Let’s take the first part of the prophecy: “when the sun rises in the west and sets in the east.” That seems basically impossible, except for the fact that prophecies are rarely literal (except in Cersei’s case!), and there’s enough sun iconography in Game of Thrones to leave this open to interpretation. In fact, in the books, many people think this phrase alludes to the voyage that Quentyn Martell (the Martell sigil is a sun) takes from Westeros (rising in the west) to Essos (the east), where he dies trying to unleash Dany’s dragons.
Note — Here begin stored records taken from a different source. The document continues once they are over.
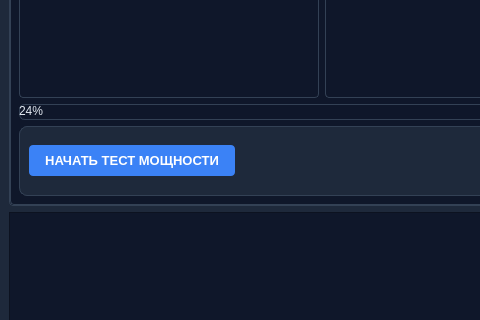
Before: the Qt Designer form mainwindow.ui in vitalisimys/Check_station, drawn with Qt 5; both pictures show x 0 to 480 and y 300 to 620 of the 1301 by 753 pixel window.
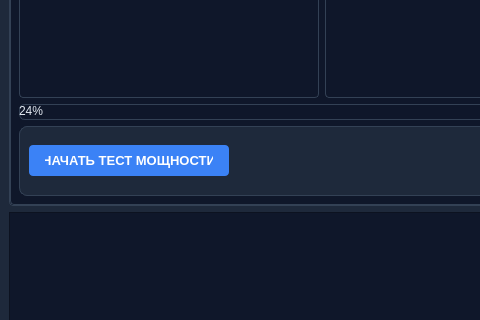
After: the same form once the commit is applied. The open tabs and pages were chosen to show the change. Icons and pictures are not drawn. Custom widgets are drawn as their Qt base class.

Commit message: Правки интерфейса и переключение вкладок

What changed in the file:
```diff
--- a/mainwindow.ui
+++ b/mainwindow.ui
@@ -641,10 +641,16 @@
              </property>
              <property name="minimumSize">
               <size>
-               <width>0</width>
+               <width>200</width>
                <height>0</height>
               </size>
              </property>
+             <property name="maximumSize">
+              <size>
+               <width>200</width>
+               <height>16777215</height>
+              </size>
+             </property>
              <property name="font">
               <font>
                <pointsize>10</pointsize>
```
Left out of the diff: 4 changed lines with no effect on the pictures. The commit also changes 2 other files.
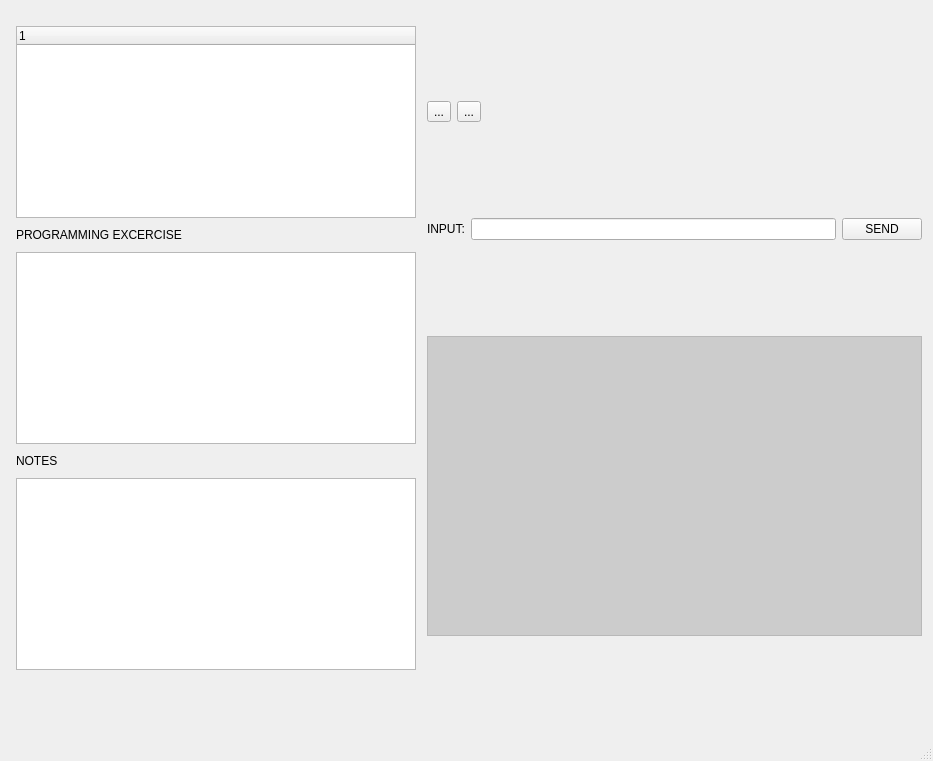
Old version of the form mainwindow.ui in the repository ricardogang/CoderWatch.
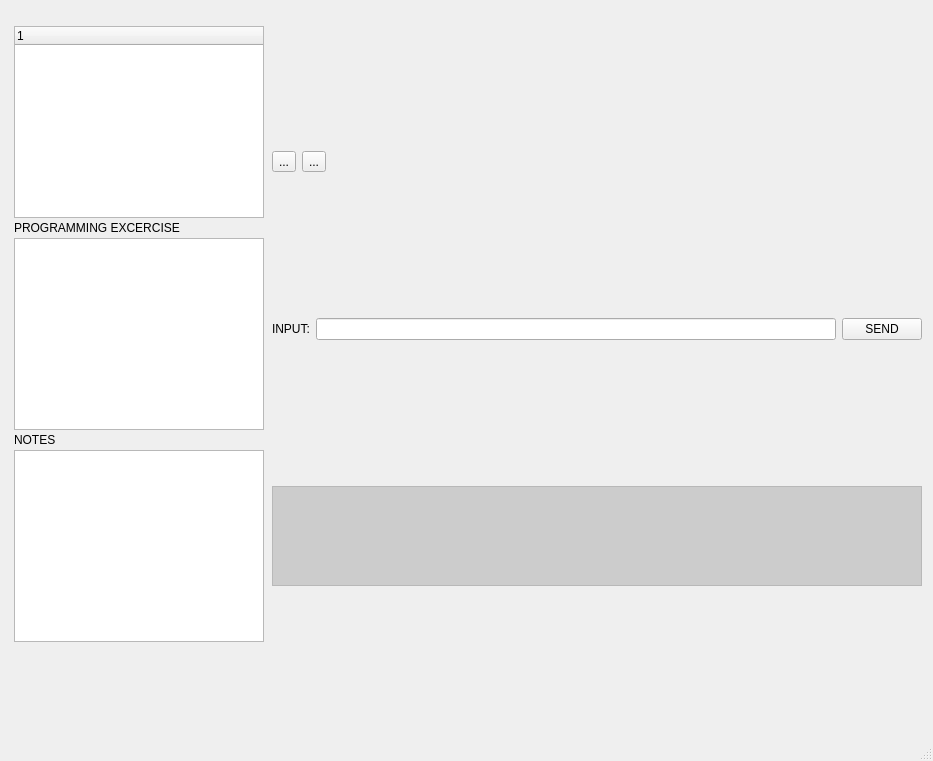
New version of the form. Icons and pictures are not drawn.

Commit message: proper width, height gray highlight

What changed in the file:
```diff
--- a/mainwindow.ui
+++ b/mainwindow.ui
@@ -26,19 +26,19 @@
       <item>
        <layout class="QVBoxLayout" name="verticalLayout">
         <property name="spacing">
-         <number>10</number>
+         <number>3</number>
         </property>
         <property name="sizeConstraint">
          <enum>QLayout::SetMinAndMaxSize</enum>
         </property>
         <property name="leftMargin">
-         <number>5</number>
+         <number>3</number>
         </property>
         <property name="topMargin">
          <number>15</number>
         </property>
         <property name="rightMargin">
-         <number>5</number>
+         <number>2</number>
         </property>
         <property name="bottomMargin">
          <number>0</number>
@@ -47,14 +47,14 @@
          <widget class="QTreeWidget" name="treeOutline">
           <property name="minimumSize">
            <size>
-            <width>400</width>
+            <width>200</width>
             <height>0</height>
            </size>
           </property>
           <property name="maximumSize">
            <size>
-            <width>400</width>
-            <height>300</height>
+            <width>250</width>
+            <height>250</height>
            </size>
           </property>
           <column>
@@ -75,14 +75,14 @@
          <widget class="QTextEdit" name="txtNotes">
           <property name="minimumSize">
            <size>
-            <width>400</width>
+            <width>200</width>
             <height>0</height>
            </size>
           </property>
           <property name="maximumSize">
            <size>
-            <width>400</width>
-            <height>300</height>
+            <width>250</width>
+            <height>250</height>
            </size>
           </property>
           <property name="cursor" stdset="0">
@@ -101,14 +101,14 @@
          <widget class="QTextEdit" name="txtProblem">
           <property name="minimumSize">
            <size>
-            <width>400</width>
+            <width>200</width>
             <height>0</height>
            </size>
           </property>
           <property name="maximumSize">
            <size>
-            <width>400</width>
-            <height>300</height>
+            <width>250</width>
+            <height>250</height>
            </size>
           </property>
          </widget>
@@ -214,7 +214,7 @@
           <property name="maximumSize">
            <size>
             <width>16777215</width>
-            <height>300</height>
+            <height>100</height>
            </size>
           </property>
           <property name="palette">
```
Left out of the diff: 4 changed lines with no effect on the pictures. The commit also changes 3 other files.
In the show, this can be more broadly interpreted as the way in which the Sand Snakes and their mother Ellaria (Sands, yes, but the girls are Oberyn Martell’s daughters, and they sailed with Daenerys under the Martell sigil) also went from Westeros to Essos and ultimately wound up dying in the eastern part of Westeros.
Then there’s: “when the seas go dry and mountains blow in the wind like leaves.” For the dry seas, that can be interpreted many ways, including the fact that the Dothraki finally managed to cross the actual sea—“poison water”—in order to fight for Daenerys. In that sense, the sea has “dried up,” in that it no longer causes a problem for them to cross. For the “mountains” blowing “in the wind like leaves,” that can refer to the fact that Ser Gregor Clegane, aka the Mountain, is shown to be defeatable. Yes, he still exists in a zombie state (so. many. zombies!), but he could be thwarted—as was hinted in the season finale by his brother, The Hound, when the two finally met after several years apart.
If all these things come to pass, which it seems like they are, then perhaps Dany’s womb will indeed quicken, and she will bear a living child. How exciting. The only thing is: What does that mean for the rest of the prophecy? Will Khal Drogo come back??
In the second season, when Dany is in Qarth at the House of the Undying, she sees a vision of Khal Drogo and an adorable baby—but she turns away from them, knowing full well that that life is not hers anymore. Instead, she goes toward the Iron Throne, which she sees standing empty, as light snow falls about it, settling on its jagged surface. What does this portend, then, for Dany’s future? Does it mean she will turn away from the past—and future—she once coveted, so that she can seek out her snow-covered destiny elsewhere? It’s hard to predict anything for sure, but if one thing’s clear, it’s that there is almost certainly a pregnancy in Daenerys’ future. If anything, in a world where ice zombies exist, it really shouldn’t be so unbelievable that a new dragon will be born sooner or later.